I have never really viewed swatching in this light, but I must say the way this writer describes it is almost – seductive. Perhaps I will even give it a try.

It occurred to me that my little dabs of micro-fiction are like swatches, too.

And not just an exercise to warm up the creative juices ready for real writing, but fun and productive in and of themselves. I can play with a character, a plot idea, a voice, an interaction, a perspective, a tense, a narrative style that I might not otherwise have tried out, a scenario that would not otherwise have occurred to me. I’ve only committed myself to half an hour or so of the thing, so I can let loose and see if it works. Why not write a silly poem? Travel into the future and see how it all panned out? Chuck a modern clown into ancient Rome?

I could make several swatches of the the same stitch pattern in different yarns or at different gauges – or the same yarn in different patterns or with different hooks. And I can write a little series of connected pieces, each time from a different perspective or in a different voice or – you get the idea.

This thought makes me happy.

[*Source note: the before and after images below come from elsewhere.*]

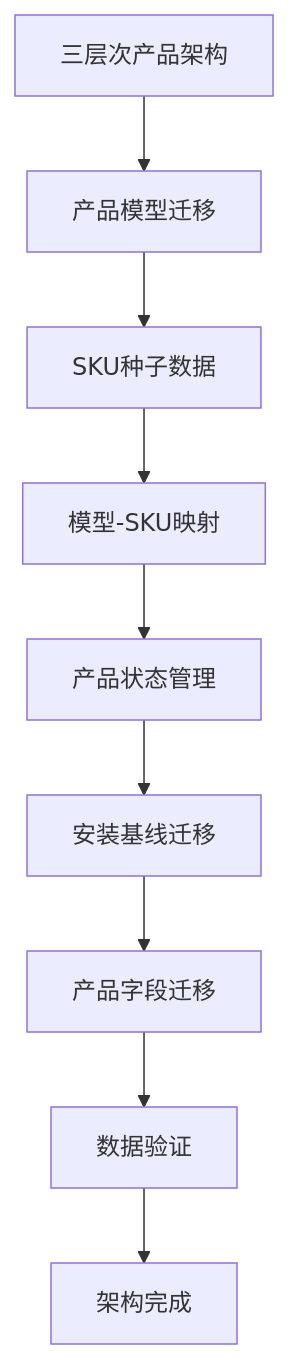
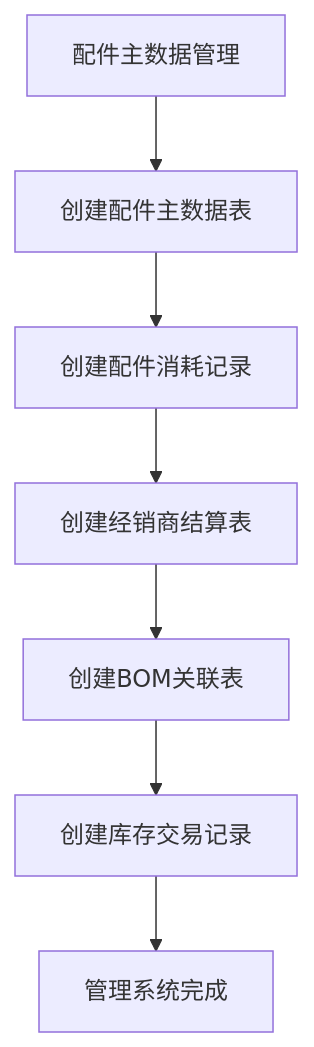
Before and after one commit to CubeEdge/Longhorn: the seventh of 31 diagrams in .qoder/repowiki/zh/content/数据迁移脚本.md, drawn with Mermaid. The commit also changed other lines of this file and 28 other files, not shown here.

````diff
--- a/.qoder/repowiki/zh/content/数据迁移脚本.md
+++ b/.qoder/repowiki/zh/content/数据迁移脚本.md
@@ -341,11 +582,9 @@
 ```mermaid
 flowchart TD
-ThreeLayer[三层次产品架构] --> ProductModels[产品模型迁移]
-ProductModels --> SKUSeed[SKU种子数据]
-SKUSeed --> ModelSKU[模型-SKU映射]
-ModelSKU --> ProductStatus[产品状态管理]
-ProductStatus --> InstalledBase[安装基线迁移]
-InstalledBase --> ProductFields[产品字段迁移]
-ProductFields --> DataValidation[数据验证]
-DataValidation --> Complete[架构完成]
+PartsMaster[配件主数据管理] --> CreatePartsMaster[创建配件主数据表]
+CreatePartsMaster --> CreateConsumption[创建配件消耗记录]
+CreateConsumption --> CreateSettlements[创建经销商结算表]
+CreateSettlements --> CreateBOM[创建BOM关联表]
+CreateBOM --> CreateTransactions[创建库存交易记录]
+CreateTransactions --> Complete[管理系统完成]
 ```
````
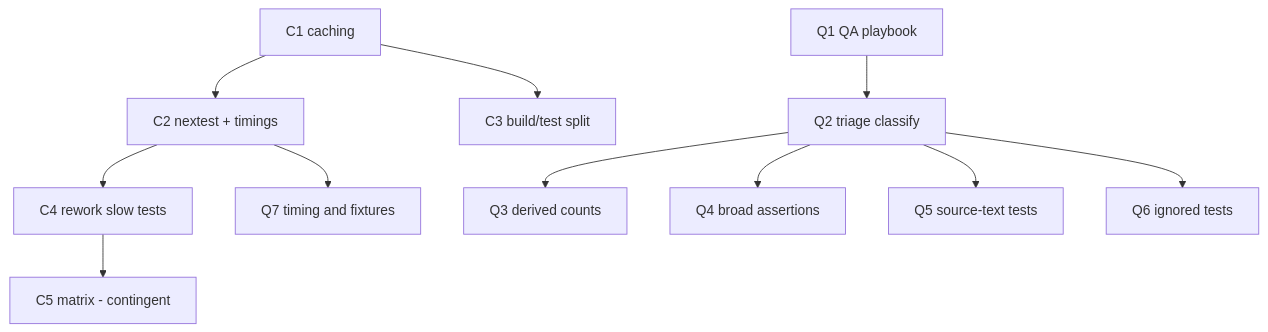
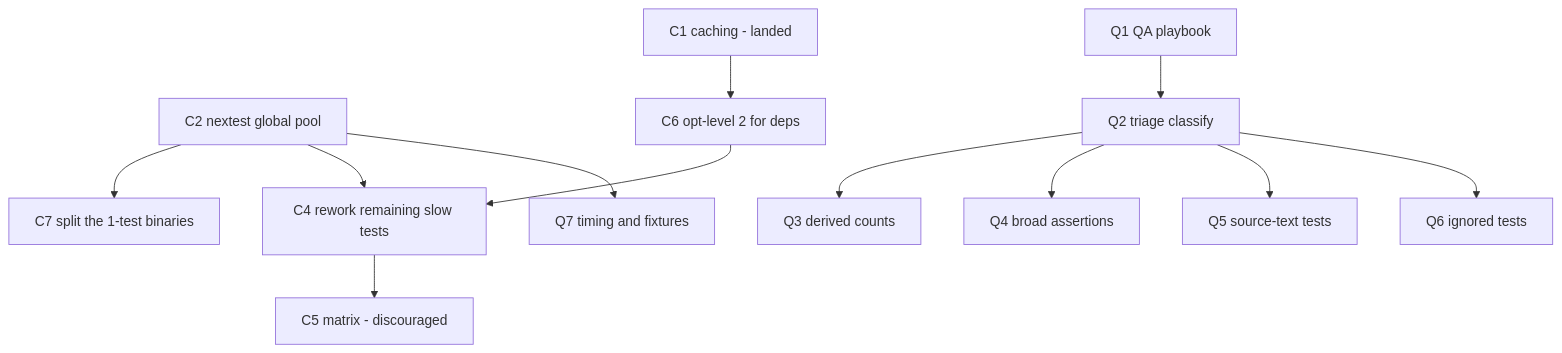
The diagram in docs/program/11-test-suite-and-ci-remediation.md (ken-topos/ken), drawn with Mermaid before and after one commit. The commit also changed other lines of this file and 6 other files, not shown here.

````diff
--- a/docs/program/11-test-suite-and-ci-remediation.md
+++ b/docs/program/11-test-suite-and-ci-remediation.md
@@ -125,26 +196,28 @@
 ```mermaid
 flowchart TD
-    C1[C1 caching]
-    C2[C2 nextest + timings]
-    C3[C3 build/test split]
-    C4[C4 rework slow tests]
-    C5[C5 matrix - contingent]
+    C1[C1 caching - landed]
+    C2[C2 nextest global pool]
+    C6[C6 opt-level 2 for deps]
+    C7[C7 split the 1-test binaries]
+    C4[C4 rework remaining slow tests]
+    C5[C5 matrix - discouraged]
     Q1[Q1 QA playbook]
     Q2[Q2 triage classify]
     Q3[Q3 derived counts]
     Q4[Q4 broad assertions]
     Q5[Q5 source-text tests]
     Q6[Q6 ignored tests]
     Q7[Q7 timing and fixtures]
 
-    C1 --> C2
+    C1 --> C6
+    C2 --> C7
     C2 --> C4
-    C1 --> C3
+    C6 --> C4
     C4 --> C5
     C2 --> Q7
     Q1 --> Q2
     Q2 --> Q3
     Q2 --> Q4
     Q2 --> Q5
     Q2 --> Q6
 ```
````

And in honour of the connection, I give you a sensation simile: the smell of merino.

Merino, freshly washed and still wet, smells like sheep. Like wet dog. Like the day we brought home orphan lambs and I cradled one little ewe-lamb in my arms and she scoured all over me. It’s evocative, it’s slightly unpleasant – like the taste of olives. And yet it promises so much, a softness like kitten-fur, colours limited only by your imagination (and the range of food-dyes at the corner shop).  It smells – it smells like yellow.

[TOMW]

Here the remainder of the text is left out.